The SEC announced its plans to move “from the sideline” on fiduciary regulations on June 1, 2017. That day, SEC Chairman Jay Clayton issued a statement referencing U.S. Department of Labor Secretary Alexander Acosta’s call for SEC participation and stated that he “look[ed] forward to robust, substantive input that will advance and inform the SEC’s assessment of possible future actions.” This represented the SEC’s first serious foray back into this area since a rule finalized in April 2005 entitled “Certain Broker-Dealers Deemed Not To Be Investment Advisers” that added Rule 202(a)(11)-1 to the Investment Advisers Act of 1940. That rule was short-lived and was vacated by the U.S. Court of Appeals for the D.C. Circuit in 2007.
Continue reading “The SEC’s Back In the Fiduciary Regulation “Game””

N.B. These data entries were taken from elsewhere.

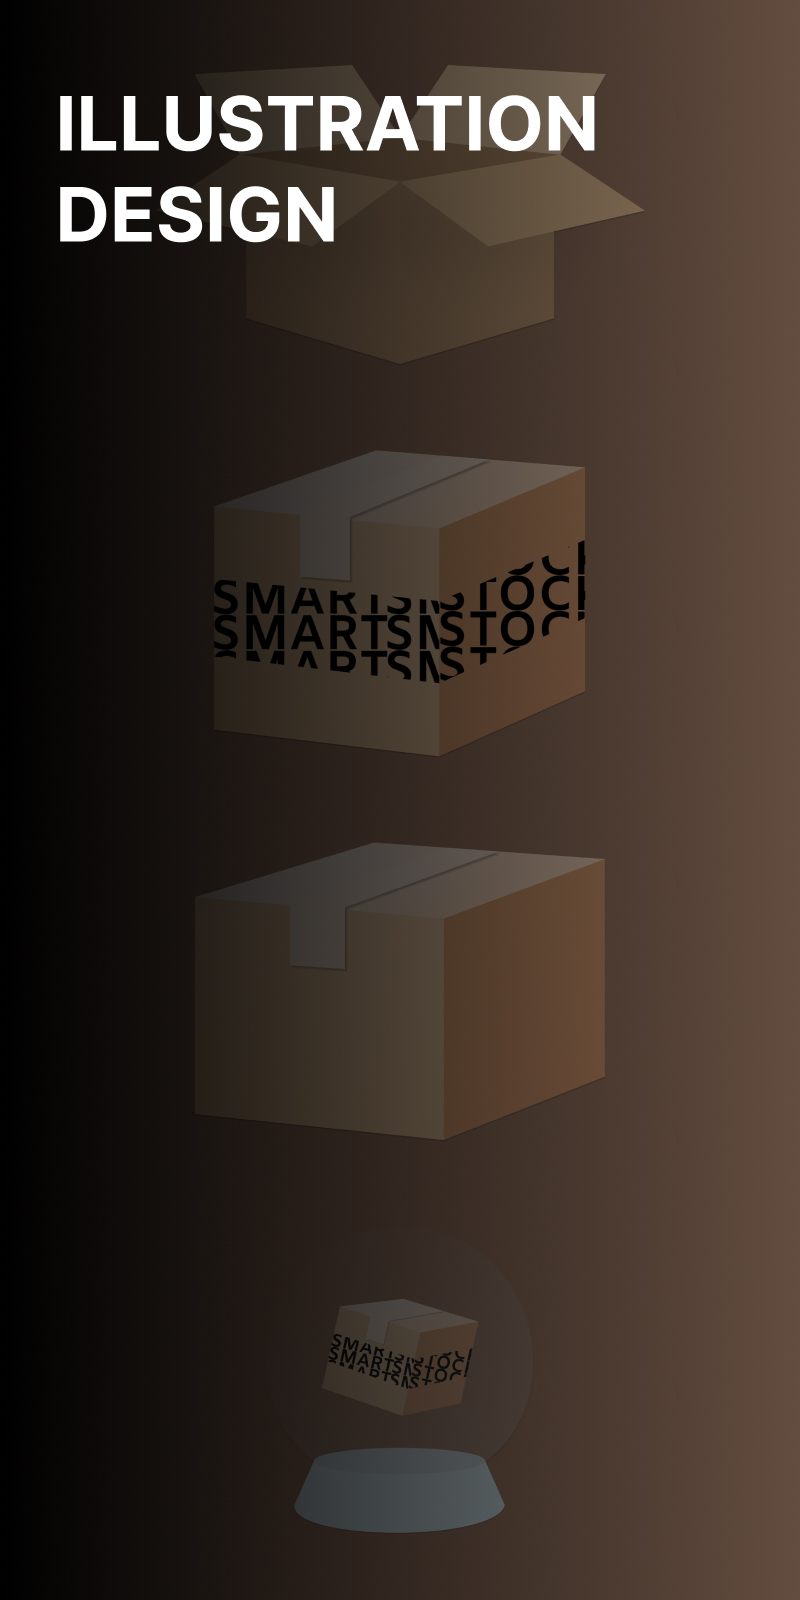
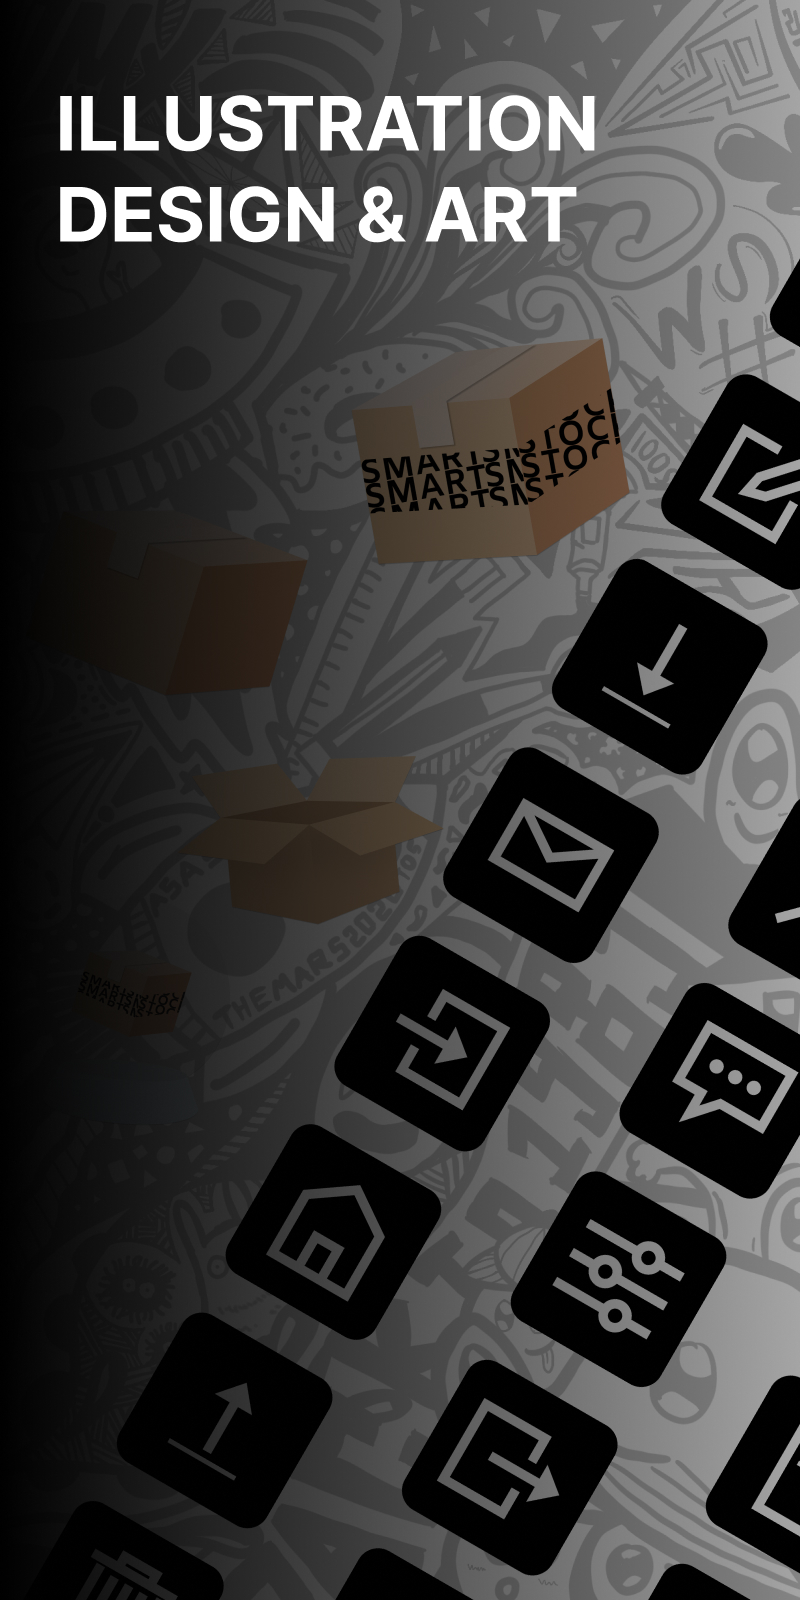
New 28/10/2023 : 15.23

diff --git a/fastwork.html b/fastwork.html
@@ -95,13 +95,20 @@
 
 								  <hr />
 
-								  <h3 id="illustrationdesign">Illustration Design</h3>
+								  <h3 id="illustrationdesign">Illustration Design & Art</h3>
 								  <div class="row">
 									<div class="column">
 										<img width="25%" src="images/box1.png">
 										<img width="20%" src="images/box2.png">&nbsp;&nbsp;&nbsp;&nbsp;
 										<img width="14%" src="images/box3.png">&nbsp;&nbsp;&nbsp;&nbsp;
 										<img width="18%" src="images/box4.png">
+										<br/><br/>
+										<img width="41%" src="images/Art2.jpg">
+										<img width="20%" src="images/Art1.jpg">
+										<br/><br/>
+										<img width="32.5%" src="images/icon1.jpg">
+										<img width="32.5%" src="images/icon2.jpg">
+										<img width="32.5%" src="images/icon3.jpg">
 									</div>
 								  </div>
 							</div>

You may have already missed a required deadline for disclosure to your retirement plan clients … or not. In this post, we explore the requirement to update retirement plan disclosures to reflect changes in the information that was initially provided, including a change in fiduciary status under the new rules.
Continue reading “Required Disclosures After the DOL Fiduciary Rule”
The SEC’s Rule 206(4)-5 under the Investment Advisers Act of 1940 (Advisers Act), aka the Pay-to-Play Rule, was partially delayed until recently, when FINRA adopted a complementary Rule. Broker-dealers that engage in distribution or solicitation activities with a government entity on behalf of any investment adviser need to pay close attention to the rule changes. I have outlined the rules, penalties and new FINRA rule below.
Continue reading “Political Contribution Limitations Now Also Mandatory for Broker-Dealers”
In August 2017, the SEC’s Office of Compliance Inspection and Examinations (OCIE) issued a Risk Alert outlining observations from its “Cybersecurity 2 Initiative,” which was built upon its 2014 “Cybersecurity 1 Initiative.” Notably, this alert offered a rare industry compliment, describing “an overall improvement” in cybersecurity practices and processes since the Cybersecurity 1 Initiative. Below we summarize the OCIE staff’s observations, certain criticisms and their descriptions of robust policies, procedures and practices.
Continue reading “The SEC’s 2017 Cybersecurity Alert and New Cyber Unit”